About this task →
Work through the data line by line, gathering every line that has the word "tpets".

Recorded data →

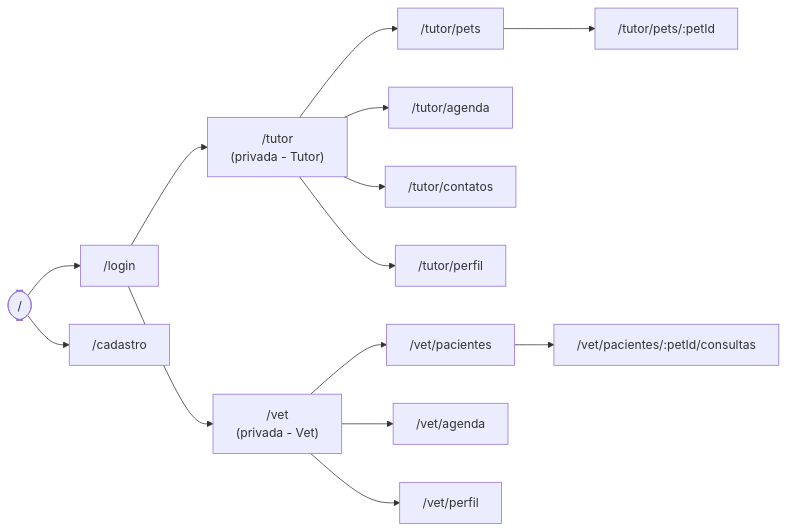
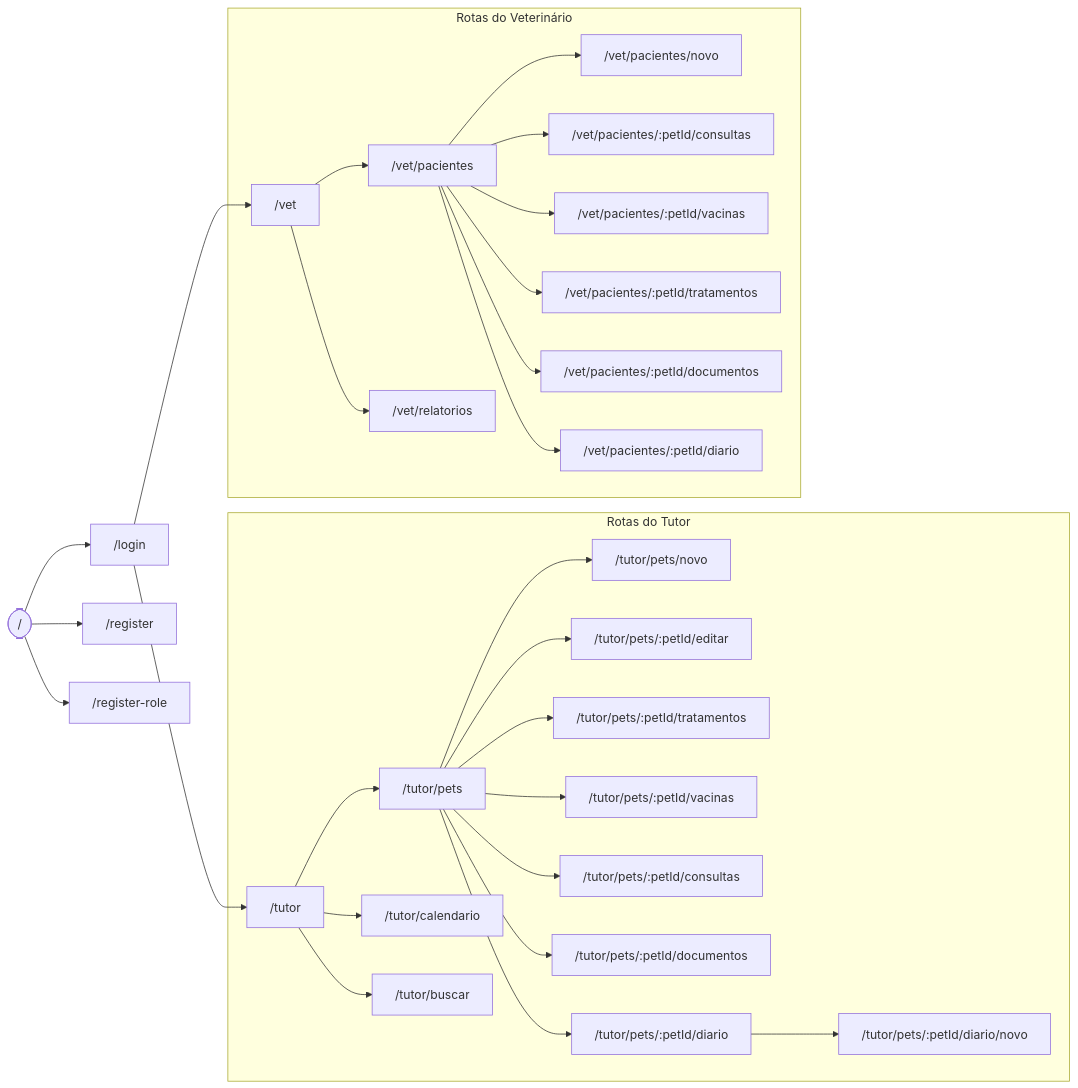
The fourth of 4 diagrams in docs-frontend-web-fluxo-wireframes.md (LaraPaulaSilva/petlife2copia), drawn with Mermaid before and after one commit. The commit also changed other lines of this file, not shown here.

Commit message:
docs: refaz fluxograma (estilo 3 blocos) e wireframes fiéis às rotas reais do frontend

````diff
--- a/docs-frontend-web-fluxo-wireframes.md
+++ b/docs-frontend-web-fluxo-wireframes.md
@@ -117,19 +129,34 @@
 ```mermaid
 flowchart LR
-    root(["/"]) --> login["/login"]
-    root --> signup["/cadastro"]
+    home(["/"]) --> login["/login"]
+    home --> register["/register"]
+    home --> registerRole["/register-role"]
 
-    login --> tutor["/tutor<br/>(privada - Tutor)"]
-    login --> vet["/vet<br/>(privada - Vet)"]
+    login --> tutor["/tutor"]
+    login --> vet["/vet"]
 
-    tutor --> tpets["/tutor/pets"]
-    tpets --> tpet["/tutor/pets/:petId"]
-    tutor --> tagenda["/tutor/agenda"]
-    tutor --> tcontatos["/tutor/contatos"]
-    tutor --> tperfil["/tutor/perfil"]
+    subgraph TUTOR [Rotas do Tutor]
+        tutor --> tpets["/tutor/pets"]
+        tpets --> tnovo["/tutor/pets/novo"]
+        tpets --> teditar["/tutor/pets/:petId/editar"]
+        tpets --> ttrat["/tutor/pets/:petId/tratamentos"]
+        tpets --> tvac["/tutor/pets/:petId/vacinas"]
+        tpets --> tcons["/tutor/pets/:petId/consultas"]
+        tpets --> tdoc["/tutor/pets/:petId/documentos"]
+        tpets --> tdiario["/tutor/pets/:petId/diario"]
+        tdiario --> tdiarionovo["/tutor/pets/:petId/diario/novo"]
+        tutor --> tcal["/tutor/calendario"]
+        tutor --> tbuscar["/tutor/buscar"]
+    end
 
-    vet --> vpac["/vet/pacientes"]
-    vpac --> vpront["/vet/pacientes/:petId/consultas"]
-    vet --> vagenda["/vet/agenda"]
-    vet --> vperfil["/vet/perfil"]
+    subgraph VET [Rotas do Veterinário]
+        vet --> vpac["/vet/pacientes"]
+        vpac --> vnovo["/vet/pacientes/novo"]
+        vpac --> vcons["/vet/pacientes/:petId/consultas"]
+        vpac --> vvac["/vet/pacientes/:petId/vacinas"]
+        vpac --> vtrat["/vet/pacientes/:petId/tratamentos"]
+        vpac --> vdoc["/vet/pacientes/:petId/documentos"]
+        vpac --> vdiario["/vet/pacientes/:petId/diario"]
+        vet --> vrel["/vet/relatorios"]
+    end
 ```
````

Response box →
-    tutor --> tpets["/tutor/pets"]
-    tpets --> tpet["/tutor/pets/:petId"]
+        tutor --> tpets["/tutor/pets"]
+        tpets --> tnovo["/tutor/pets/novo"]
+        tpets --> teditar["/tutor/pets/:petId/editar"]
+        tpets --> ttrat["/tutor/pets/:petId/tratamentos"]
+        tpets --> tvac["/tutor/pets/:petId/vacinas"]
+        tpets --> tcons["/tutor/pets/:petId/consultas"]
+        tpets --> tdoc["/tutor/pets/:petId/documentos"]
+        tpets --> tdiario["/tutor/pets/:petId/diario"]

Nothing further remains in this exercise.